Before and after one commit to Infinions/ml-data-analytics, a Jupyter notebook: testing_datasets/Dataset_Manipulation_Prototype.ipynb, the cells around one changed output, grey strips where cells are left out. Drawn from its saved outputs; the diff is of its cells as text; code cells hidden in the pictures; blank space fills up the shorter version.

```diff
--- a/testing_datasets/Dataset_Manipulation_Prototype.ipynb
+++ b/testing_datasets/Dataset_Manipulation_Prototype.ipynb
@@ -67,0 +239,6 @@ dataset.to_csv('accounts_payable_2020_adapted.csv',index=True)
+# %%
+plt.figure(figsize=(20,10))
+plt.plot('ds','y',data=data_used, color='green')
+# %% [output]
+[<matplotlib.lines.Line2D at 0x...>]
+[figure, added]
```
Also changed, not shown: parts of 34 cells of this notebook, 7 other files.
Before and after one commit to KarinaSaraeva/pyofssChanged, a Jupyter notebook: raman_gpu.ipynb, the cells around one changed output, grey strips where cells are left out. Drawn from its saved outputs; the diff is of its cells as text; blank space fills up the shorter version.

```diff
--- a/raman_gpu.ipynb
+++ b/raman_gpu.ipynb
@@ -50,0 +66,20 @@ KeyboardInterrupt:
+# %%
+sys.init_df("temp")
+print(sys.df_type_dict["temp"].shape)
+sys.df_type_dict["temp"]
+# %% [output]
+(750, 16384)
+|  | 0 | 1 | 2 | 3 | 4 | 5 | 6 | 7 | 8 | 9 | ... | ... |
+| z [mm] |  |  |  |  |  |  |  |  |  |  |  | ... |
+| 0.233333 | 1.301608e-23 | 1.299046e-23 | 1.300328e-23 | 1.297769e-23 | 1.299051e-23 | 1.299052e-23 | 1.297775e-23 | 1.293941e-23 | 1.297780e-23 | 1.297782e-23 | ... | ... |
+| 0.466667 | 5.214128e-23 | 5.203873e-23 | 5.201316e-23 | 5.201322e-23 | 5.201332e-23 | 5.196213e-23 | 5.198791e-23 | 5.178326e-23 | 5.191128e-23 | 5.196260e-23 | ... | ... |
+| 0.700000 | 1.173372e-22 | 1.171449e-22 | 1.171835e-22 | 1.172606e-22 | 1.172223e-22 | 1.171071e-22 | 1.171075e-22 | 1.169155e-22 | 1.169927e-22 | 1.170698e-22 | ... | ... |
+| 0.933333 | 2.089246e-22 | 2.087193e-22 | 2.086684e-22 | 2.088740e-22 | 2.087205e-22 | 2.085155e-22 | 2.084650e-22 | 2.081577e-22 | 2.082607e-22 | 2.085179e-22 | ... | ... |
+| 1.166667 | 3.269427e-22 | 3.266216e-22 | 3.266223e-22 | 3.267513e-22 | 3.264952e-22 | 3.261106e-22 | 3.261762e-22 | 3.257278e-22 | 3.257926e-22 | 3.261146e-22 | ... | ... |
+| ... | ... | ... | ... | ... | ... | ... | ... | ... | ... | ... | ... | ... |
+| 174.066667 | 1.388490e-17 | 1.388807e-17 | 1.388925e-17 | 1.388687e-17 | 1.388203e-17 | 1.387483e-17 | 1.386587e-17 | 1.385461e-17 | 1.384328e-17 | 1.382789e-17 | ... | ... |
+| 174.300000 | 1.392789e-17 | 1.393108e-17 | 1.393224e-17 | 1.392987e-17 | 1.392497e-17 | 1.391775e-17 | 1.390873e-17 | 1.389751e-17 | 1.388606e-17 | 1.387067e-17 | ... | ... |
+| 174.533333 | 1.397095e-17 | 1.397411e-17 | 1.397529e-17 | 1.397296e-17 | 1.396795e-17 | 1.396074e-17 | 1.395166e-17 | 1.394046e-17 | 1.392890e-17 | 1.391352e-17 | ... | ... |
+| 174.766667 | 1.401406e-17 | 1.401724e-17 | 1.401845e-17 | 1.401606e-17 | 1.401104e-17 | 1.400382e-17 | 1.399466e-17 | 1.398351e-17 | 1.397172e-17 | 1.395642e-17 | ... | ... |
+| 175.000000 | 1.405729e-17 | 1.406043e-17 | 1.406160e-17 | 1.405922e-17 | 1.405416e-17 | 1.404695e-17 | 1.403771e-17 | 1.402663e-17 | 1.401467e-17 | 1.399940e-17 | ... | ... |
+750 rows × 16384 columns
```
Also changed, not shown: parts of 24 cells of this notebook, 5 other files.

+ + + + + + +

Exercise requirements — Go through the data and show every line where "ipynb" occurs.

Result of this exercise —
Before and after one commit to Infinions/ml-data-analytics, a Jupyter notebook: testing_datasets/Dataset_Manipulation_Prototype.ipynb, the cells around one changed output, grey strips where cells are left out. Drawn from its saved outputs; the diff is of its cells as text; code cells hidden in the pictures; blank space fills up the shorter version.
--- a/testing_datasets/Dataset_Manipulation_Prototype.ipynb
+++ b/testing_datasets/Dataset_Manipulation_Prototype.ipynb
Before and after one commit to KarinaSaraeva/pyofssChanged, a Jupyter notebook: raman_gpu.ipynb, the cells around one changed output, grey strips where cells are left out. Drawn from its saved outputs; the diff is of its cells as text; blank space fills up the shorter version.
--- a/raman_gpu.ipynb
+++ b/raman_gpu.ipynb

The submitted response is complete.